• Approved a resolution to apply for a US Department of Transportation Reconnecting Communities Grant in the amount of $160,000 with a match of $40,000 for a total project amount of $200,000. The county budget allocates $100,000 toward the planning work for a greenway/multi-modal path project connecting the county’s three municipalities of Warrenton, Norlina and Macon. The grant application concerns planning a linear park, known as a greenway or trail, along Highways 158 and 401 from Warrenton to Norlina, Hwy. 158 from Norlina to Macon and Hwy. 158 from Macon to Warrenton.

• Approved a one-year cleaning services contract not to exceed $129,600 with the county’s current provider, A+ Commercial Cleaning.

• Gave its authorization for the county to apply for state funding for construction of the following public utilities projects: regional elevated water storage tank, Pleasant Hills Pump station replacement and Eaton Ferry sewer extension.

• Approved a waiver of solid waste tipping fees for North Carolina Department of Transportation shingle and trash cleanup on Hwy. 158. It was reported that over the weekend of Aug. 27, there was an illegal dumping of shingles and trash on Hwy. 158 at the blinking light near Macon. Two loads of trash were taken to the transfer station on Aug. 30.

• Appointed Renee Alston, interim Warren County Department of Social Services director, to the Kerr-Tar Area Transportation Authority. This appointment replaces Wynona Thomas and is effective as long as Alston remains acting interim DSS director.

• Re-appointed Michael Coffman and Jonas Milo Alston to their second terms on the Recreation Commission. The terms run from July 1, 2022-June 30, 2025.

• Appointed Robert L. Chapman to the Warren County Memorial Library Board of Trustees for the first term running from September 2022-Aug. 31, 2025.
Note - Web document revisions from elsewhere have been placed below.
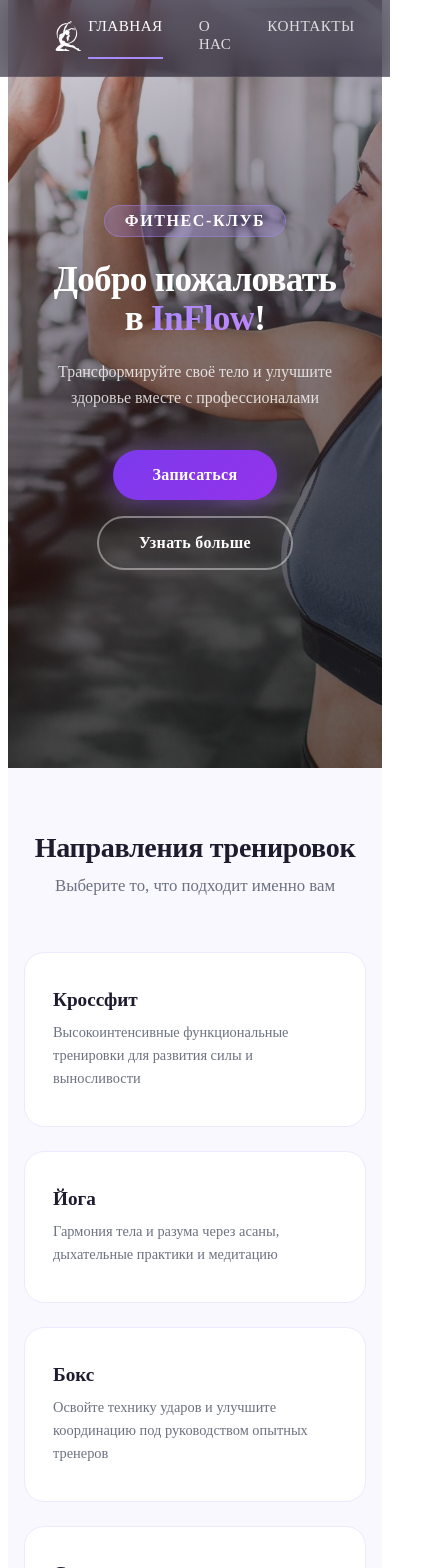
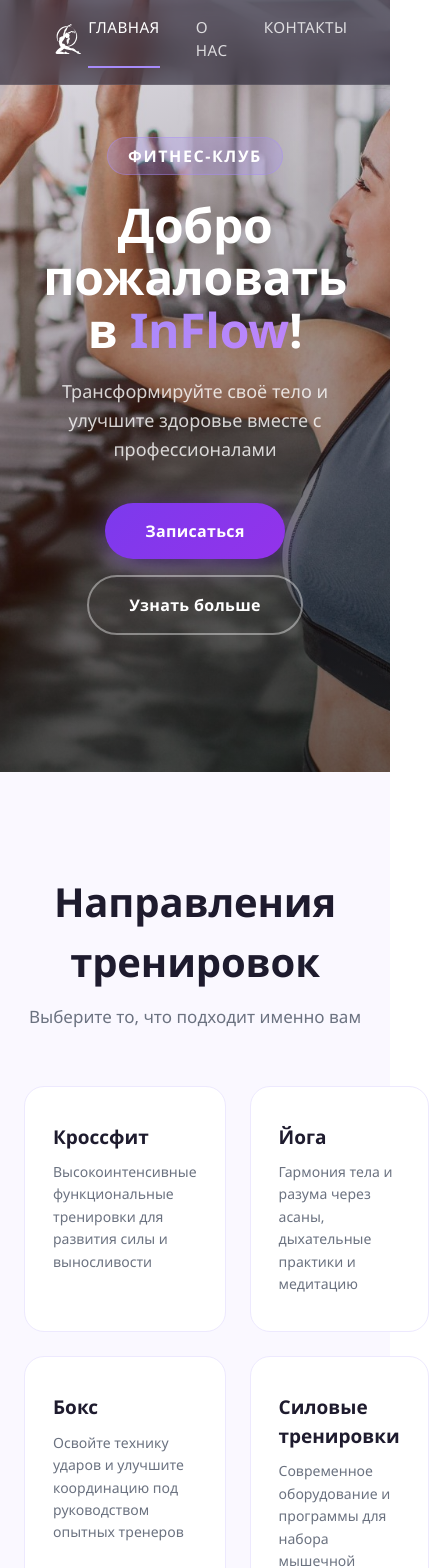
Before and after one commit to MiyY11/project, a Vue app: page / in a window 390 px wide. Shown: the top 1568 px of the page, 429 px wide, since content can reach past the window. Built offline with nearby package versions, Linux system fonts and the light colour scheme.

Commit message:
Обновление компонентов: HeroSection, DirectionsSection, добавлен PromoBanner

```diff
--- a/src/components/CtaSection.vue
+++ /dev/null
@@ -1,54 +0,0 @@
-<template>
-  <section class="cta-section">
-    <div class="cta-section__inner">
-      <h2 class="cta-section__title">Готовы начать?</h2>
-      <p class="cta-section__text">Запишитесь на бесплатную пробную тренировку прямо сейчас</p>
-      <RouterLink to="/contact" class="cta-section__button">Записаться бесплатно</RouterLink>
-    </div>
-  </section>
-</template>
-
-<style scoped>
-.cta-section {
-  padding: 80px 24px;
-  background: linear-gradient(135deg, #1e1b2e, #2d2453);
-  text-align: center;
-}
-
-.cta-section__inner {
-  max-width: 600px;
-  margin: 0 auto;
-}
-
-.cta-section__title {
-  font-size: clamp(1.75rem, 3vw, 2.5rem);
-  font-weight: 800;
-  color: #fff;
-  margin: 0 0 12px;
-}
-
-.cta-section__text {
-  color: rgba(255, 255, 255, 0.6);
-  font-size: 1.05rem;
-  margin: 0 0 36px;
-  line-height: 1.5;
-}
-
-.cta-section__button {
-  display: inline-block;
-  padding: 16px 48px;
-  background: linear-gradient(135deg, #7c3aed, #9333ea);
-  color: #fff;
-  font-size: 1rem;
-  font-weight: 600;
-  border-radius: 50px;
-  text-decoration: none;
-  transition: transform 0.2s ease, box-shadow 0.25s ease;
-  box-shadow: 0 4px 24px rgba(124, 58, 237, 0.4);
-}
-
-.cta-section__button:hover {
-  transform: translateY(-3px);
-  box-shadow: 0 8px 32px rgba(124, 58, 237, 0.55);
-}
-</style>
--- a/src/components/DirectionsSection.vue
+++ b/src/components/DirectionsSection.vue
@@ -1,19 +1,20 @@
 <template>
-  <section class="directions-section">
-    <div class="directions-section__inner">
-      <h2 class="section-heading">Направления тренировок</h2>
-      <p class="section-subheading">Выберите то, что подходит именно вам</p>
-      <div class="directions-section__grid">
-        <div v-for="item in directions" :key="item.title" class="direction-card">
-          <h3 class="direction-card__title">{{ item.title }}</h3>
-          <p class="direction-card__text">{{ item.text }}</p>
+  <section class="directions">
+    <div class="directions__inner">
+      <h2 class="directions__title">Направления тренировок</h2>
+      <p class="directions__subtitle">Выберите то, что подходит именно вам</p>
+
+      <div class="directions__grid">
+        <div v-for="item in directions" :key="item.title" class="card">
+          <h3 class="card__title">{{ item.title }}</h3>
+          <p class="card__text">{{ item.text }}</p>
         </div>
       </div>
     </div>
   </section>
 </template>
 
-<script setup lang="ts">
+<script setup>
 const directions = [
   { title: 'Кроссфит', text: 'Высокоинтенсивные функциональные тренировки для развития силы и выносливости' },
   { title: 'Йога', text: 'Гармония тела и разума через асаны, дыхательные практики и медитацию' },
@@ -25,79 +26,68 @@ const directions = [
 </script>
 
 <style scoped>
-.directions-section {
+.directions {
   padding: 100px 24px;
   background: #faf8ff;
 }
 
-.directions-section__inner {
+.directions__inner {
   max-width: 1120px;
   margin: 0 auto;
 }
 
-.section-heading {
-  font-size: clamp(1.75rem, 3vw, 2.5rem);
+.directions__title {
+  font-size: 40px;
   font-weight: 800;
   color: #1e1b2e;
-  margin: 0 0 12px;
-  letter-spacing: -0.01em;
   text-align: center;
+  margin-bottom: 12px;
+  letter-spacing: -0.16px;
 }
 
-.section-subheading {
-  font-size: 1.05rem;
+.directions__subtitle {
+  font-size: 17px;
   color: #6b7280;
-  margin: 0 0 56px;
   text-align: center;
+  margin-bottom: 56px;
 }
 
-.directions-section__grid {
+.directions__grid {
   display: grid;
   grid-template-columns: repeat(3, 1fr);
   gap: 24px;
 }
 
-.direction-card {
+.card {
   background: #fff;
   padding: 36px 28px;
   border-radius: 20px;
   border: 1px solid #ede9fe;
-  transition: transform 0.3s ease, box-shadow 0.3s ease, border-color 0.3s ease;
+  transition: all 0.3s;
 }
 
-.direction-card:hover {
+.card:hover {
   transform: translateY(-6px);
   box-shadow: 0 12px 40px rgba(124, 58, 237, 0.1);
   border-color: #c4b5fd;
 }
 
-.direction-card__title {
-  font-size: 1.2rem;
+.card__title {
+  font-size: 19px;
   font-weight: 700;
   color: #1e1b2e;
-  margin: 0 0 10px;
+  margin-bottom: 10px;
 }
 
-.direction-card__text {
-  font-size: 0.9rem;
+.card__text {
+  font-size: 14px;
   color: #6b7280;
   line-height: 1.6;
-  margin: 0;
 }
 
 @media (max-width: 900px) {
-  .directions-section__grid {
+  .directions__grid {
     grid-template-columns: repeat(2, 1fr);
   }
 }
-
-@media (max-width: 640px) {
-  .directions-section {
-    padding: 64px 16px;
-  }
-
-  .directions-section__grid {
-    grid-template-columns: 1fr;
-  }
-}
 </style>
--- a/src/components/HeroSection.vue
+++ b/src/components/HeroSection.vue
@@ -1,43 +1,41 @@
 <template>
-  <section class="hero-section">
-    <div class="hero-section__overlay"></div>
-    <div class="hero-section__content">
-      <span class="hero-section__badge">Фитнес-клуб</span>
-      <h1 class="hero-section__title">Добро пожаловать<br>в <span class="hero-section__accent">InFlow</span>!</h1>
-      <p class="hero-section__subtitle">Трансформируйте своё тело и улучшите здоровье вместе с профессионалами</p>
-      <div class="hero-section__actions">
-        <RouterLink to="/contact" class="hero-section__cta">Записаться</RouterLink>
-        <RouterLink to="/about" class="hero-section__cta hero-section__cta--outline">Узнать больше</RouterLink>
+  <section class="hero">
+    <div class="hero__overlay"></div>
+
+    <div class="hero__content">
+      <span class="hero__badge">Фитнес-клуб</span>
+      <h1 class="hero__title">
+        Добро пожаловать<br>в <span class="hero__accent">InFlow</span>!
+      </h1>
+      <p class="hero__text">Трансформируйте своё тело и улучшите здоровье вместе с профессионалами</p>
+
+      <div class="hero__actions">
+        <RouterLink to="/contact" class="hero__btn hero__btn--primary">Записаться</RouterLink>
+        <RouterLink to="/about" class="hero__btn hero__btn--outline">Узнать больше</RouterLink>
       </div>
     </div>
   </section>
 </template>
 
 <style scoped>
-.hero-section {
+.hero {
   position: relative;
   min-height: 100dvh;
-  width: 100%;
   display: flex;
   align-items: center;
   justify-content: center;
-  background: url('/background.jpg') center/cover no-repeat;
+  background: url('/background.jpg') center/cover;
   margin-top: -72px;
   padding-top: 72px;
 }
 
-.hero-section__overlay {
+.hero__overlay {
   position: absolute;
   inset: 0;
-  background: linear-gradient(
-    160deg,
-    rgba(77, 29, 149, 0.075) 0%,
-    rgba(30, 27, 46, 0.5) 40%,
-    rgba(0, 0, 0, 0.6) 100%
-  );
+  background: linear-gradient(160deg, rgba(77, 29, 149, 0.075), rgba(0, 0, 0, 0.6));
 }
 
-.hero-section__content {
+.hero__content {
   position: relative;
   z-index: 1;
   text-align: center;
@@ -45,87 +43,79 @@
   max-width: 800px;
 }
 
-.hero-section__badge {
+.hero__badge {
   display: inline-block;
   padding: 6px 20px;
   background: rgba(167, 139, 250, 0.25);
   border: 1px solid rgba(167, 139, 250, 0.4);
   border-radius: 50px;
   color: #fefeff;
-  font-size: 1rem;
   font-weight: 600;
-  letter-spacing: 0.1em;
+  letter-spacing: 1.6px;
   text-transform: uppercase;
   margin-bottom: 24px;
 }
 
-.hero-section__title {
-  font-size: clamp(2.2rem, 5.5vw, 4rem);
+.hero__title {
+  font-size: 48px;
   font-weight: 800;
   color: #fff;
-  margin: 0 0 20px;
+  margin-bottom: 20px;
   line-height: 1.1;
-  letter-spacing: -0.02em;
+  letter-spacing: -0.32px;
 }
 
-.hero-section__accent {
+.hero__accent {
   background: linear-gradient(135deg, #a78bfa, #c084fc);
-  -webkit-background-clip: text;
   -webkit-text-fill-color: transparent;
   background-clip: text;
 }
 
-.hero-section__subtitle {
-  font-size: clamp(1rem, 2.5vw, 1.2rem);
+.hero__text {
+  font-size: 18px;
   color: rgba(255, 255, 255, 0.8);
-  margin: 0 0 40px;
+  max-width: 560px;
+  margin: 0 auto 40px;
   line-height: 1.6;
-  max-width: 560px;
-  margin-left: auto;
-  margin-right: auto;
 }
 
-.hero-section__actions {
+.hero__actions {
   display: flex;
   gap: 16px;
   justify-content: center;
   flex-wrap: wrap;
 }
 
-.hero-section__cta {
+.hero__btn {
   display: inline-block;
   padding: 16px 40px;
-  background: linear-gradient(135deg, #7c3aed, #9333ea);
-  color: #fff;
-  font-size: 1rem;
   font-weight: 600;
   border-radius: 50px;
   text-decoration: none;
-  letter-spacing: 0.02em;
-  transition: transform 0.2s ease, box-shadow 0.25s ease;
+  letter-spacing: 0.32px;
+  transition: all 0.2s;
+}
+
+.hero__btn--primary {
+  background: linear-gradient(135deg, #7c3aed, #9333ea);
+  color: #fff;
   box-shadow: 0 4px 24px rgba(124, 58, 237, 0.4);
 }
 
-.hero-section__cta:hover {
+.hero__btn--primary:hover {
   transform: translateY(-3px);
   box-shadow: 0 8px 32px rgba(124, 58, 237, 0.5);
 }
 
-.hero-section__cta--outline {
+.hero__btn--outline {
   background: transparent;
   border: 2px solid rgba(255, 255, 255, 0.4);
-  box-shadow: none;
+  color: #fff;
 }
 
-.hero-section__cta--outline:hover {
+.hero__btn--outline:hover {
   border-color: #fff;
-  box-shadow: none;
   background: rgba(255, 255, 255, 0.08);
 }
 
-@media (max-width: 640px) {
-  .hero-section {
-    min-height: 90dvh;
-  }
-}
 </style>
--- /dev/null
+++ b/src/components/PromoBanner.vue
@@ -0,0 +1,43 @@
+<template>
+  <section class="promo">
+    <h2 class="promo__title">Готовы начать?</h2>
+    <p class="promo__text">Запишитесь на бесплатную пробную тренировку прямо сейчас</p>
+    <RouterLink to="/contact" class="promo__btn">Записаться бесплатно</RouterLink>
+  </section>
+</template>
+
+<style scoped>
+.promo {
+  padding: 80px 24px;
+  background: linear-gradient(135deg, #1e1b2e, #2d2453);
+  text-align: center;
+}
+
+.promo__title {
+  font-size: clamp(28px, 32px, 40px);
+  font-weight: 800;
+  color: #fff;
+  margin-bottom: 12px;
+}
+
+.promo__text {
+  color: rgba(255, 255, 255, 0.7);
+  margin-bottom: 40px;
+}
+
+.promo__btn {
+  display: inline-block;
+  padding: 16px 48px;
+  background: linear-gradient(135deg, #7c3aed, #9333ea);
+  color: #fff;
+  font-weight: 600;
+  border-radius: 32px;
+  text-decoration: none;
+  box-shadow: 0 4px 20px rgba(124, 58, 237, 0.4);
+  transition: all 0.2s;
+}
+
+.promo__btn:hover {
+  transform: translateY(-2px);
+}
+</style>
--- a/src/main.ts
+++ b/src/main.ts
@@ -1,6 +1,7 @@
 import { createApp } from 'vue'
 import App from './App.vue'
 import router from './router/index'
+import './style.css'
 
 const app = createApp(App)
 app.use(router)
--- a/src/pages/HomePage.vue
+++ b/src/pages/HomePage.vue
@@ -4,7 +4,7 @@
     <DirectionsSection />
     <ServicesSection />
     <TrainersSection />
-    <CtaSection />
+    <PromoBanner />
   </div>
 </template>
 
@@ -13,7 +13,7 @@ import HeroSection from '../components/HeroSection.vue'
 import DirectionsSection from '../components/DirectionsSection.vue'
 import ServicesSection from '../components/ServicesSection.vue'
 import TrainersSection from '../components/TrainersSection.vue'
-import CtaSection from '../components/CtaSection.vue'
+import PromoBanner from '../components/PromoBanner.vue'
 </script>
 
 <style scoped>
--- a/src/style.css
+++ b/src/style.css
@@ -7,7 +7,7 @@
 }
 
 :root {
-  font-family: 'Inter', system-ui, -apple-system, sans-serif;
+  font-family: 'Segoe UI', Roboto, Arial, Helvetica, sans-serif;
   line-height: 1.5;
   font-weight: 400;
   color: #333;
```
• Re-appointed Barbara Brayboy (third term), Elizabeth Greenway (third term), Margaret Hairston (second term), Evelyn Hall (second term), Benjamin Hunter (fourth term) and Janet Lesser (third term) to the Warren County Memorial Library Board of Trustees. Terms run from July 1, 2022-June 30, 2025.